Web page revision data
+-------+
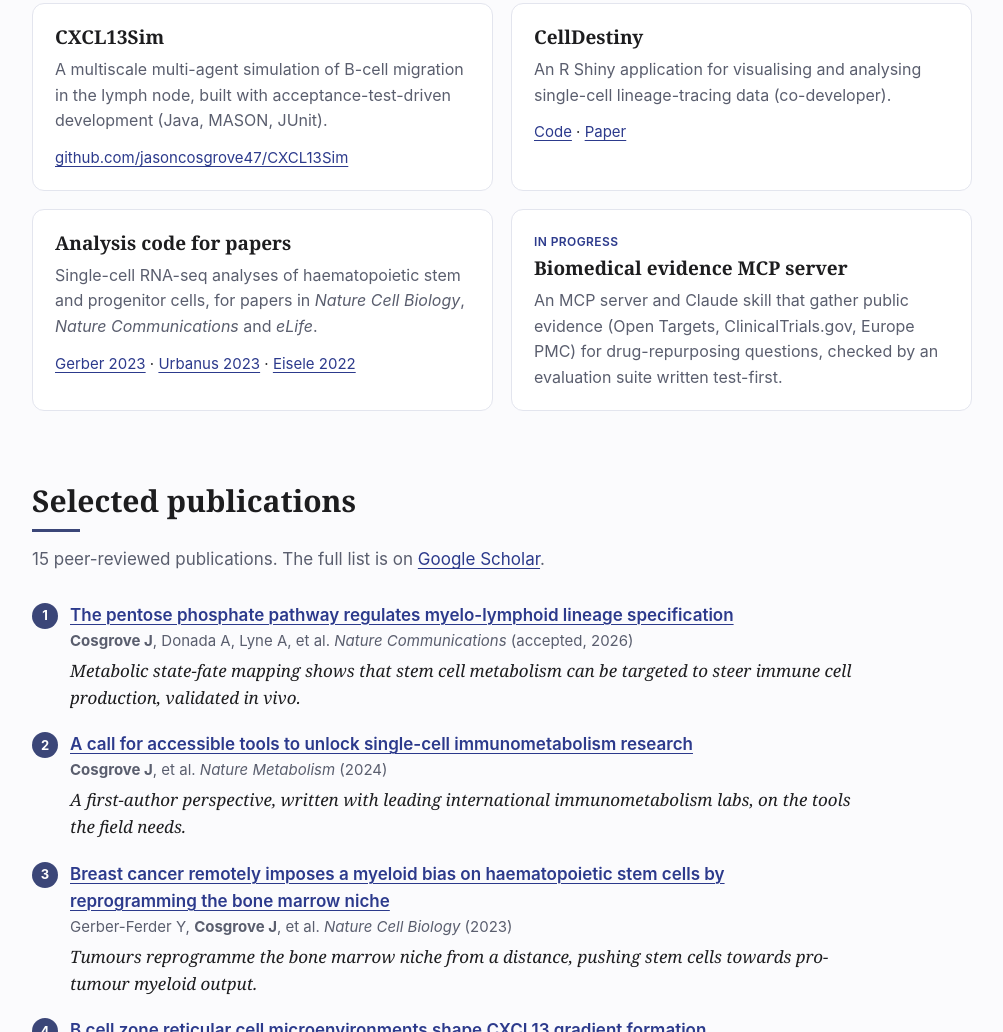
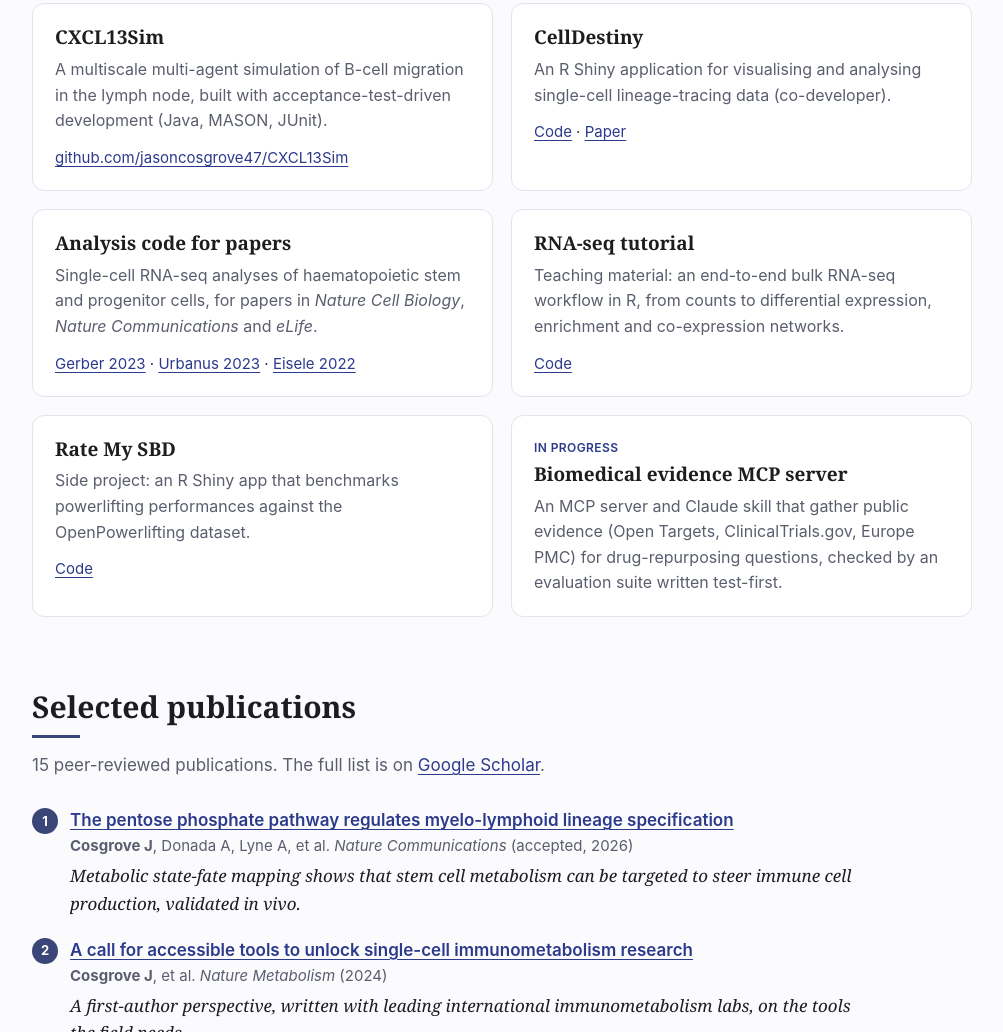
Before and after one commit to jasoncosgrove47/jasoncosgrove47.github.io, a plain HTML site: page index.html in a window 1280 px wide. Shown: the part 2717-3749 px from the top of the page, without its empty margins (138-1141 px from the left). Drawn offline with Linux system fonts and the light colour scheme.

Commit message:
Add RNA-seq tutorial and Rate My SBD projects
Co-Authored-By: Claude Opus 5.5 <noreply@anthropic.com>

```diff
--- a/index.html
+++ b/index.html
@@ -226,6 +226,16 @@
           <div class="links"><a href="https://github.com/jasoncosgrove47/Gerber_et_al_2023">Gerber 2023</a> · <a href="https://github.com/jasoncosgrove47/Urbanus_Cosgrove_etal_2023">Urbanus 2023</a> · <a href="https://github.com/jasoncosgrove47/Eisele-et-al-2021">Eisele 2022</a></div>
         </div>
         <div class="card">
+          <h3>RNA-seq tutorial</h3>
+          <p>Teaching material: an end-to-end bulk RNA-seq workflow in R, from counts to differential expression, enrichment and co-expression networks.</p>
+          <div class="links"><a href="https://github.com/jasoncosgrove47/RNAseq_tutorial">Code</a></div>
+        </div>
+        <div class="card">
+          <h3>Rate My SBD</h3>
+          <p>Side project: an R Shiny app that benchmarks powerlifting performances against the OpenPowerlifting dataset.</p>
+          <div class="links"><a href="https://github.com/jasoncosgrove47/rate-my-SBD">Code</a></div>
+        </div>
+        <div class="card">
           <span class="status">In progress</span>
           <h3>Biomedical evidence MCP server</h3>
           <p>An MCP server and Claude skill that gather public evidence (Open Targets, ClinicalTrials.gov, Europe PMC) for drug-repurposing questions, checked by an evaluation suite written test-first.</p>
```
+-------+
* TASK:
Set down every line of the entries above again, exactly as written, but not the pictures.

* SOLUTION BELOW:
Before and after one commit to jasoncosgrove47/jasoncosgrove47.github.io, a plain HTML site: page index.html in a window 1280 px wide. Shown: the part 2717-3749 px from the top of the page, without its empty margins (138-1141 px from the left). Drawn offline with Linux system fonts and the light colour scheme.

Commit message:
Add RNA-seq tutorial and Rate My SBD projects
Co-Authored-By: Claude Opus 5.5 <noreply@anthropic.com>

```diff
--- a/index.html
+++ b/index.html
@@ -226,6 +226,16 @@
           <div class="links"><a href="https://github.com/jasoncosgrove47/Gerber_et_al_2023">Gerber 2023</a> · <a href="https://github.com/jasoncosgrove47/Urbanus_Cosgrove_etal_2023">Urbanus 2023</a> · <a href="https://github.com/jasoncosgrove47/Eisele-et-al-2021">Eisele 2022</a></div>
         </div>
         <div class="card">
+          <h3>RNA-seq tutorial</h3>
+          <p>Teaching material: an end-to-end bulk RNA-seq workflow in R, from counts to differential expression, enrichment and co-expression networks.</p>
+          <div class="links"><a href="https://github.com/jasoncosgrove47/RNAseq_tutorial">Code</a></div>
+        </div>
+        <div class="card">
+          <h3>Rate My SBD</h3>
+          <p>Side project: an R Shiny app that benchmarks powerlifting performances against the OpenPowerlifting dataset.</p>
+          <div class="links"><a href="https://github.com/jasoncosgrove47/rate-my-SBD">Code</a></div>
+        </div>
+        <div class="card">
           <span class="status">In progress</span>
           <h3>Biomedical evidence MCP server</h3>
           <p>An MCP server and Claude skill that gather public evidence (Open Targets, ClinicalTrials.gov, Europe PMC) for drug-repurposing questions, checked by an evaluation suite written test-first.</p>
```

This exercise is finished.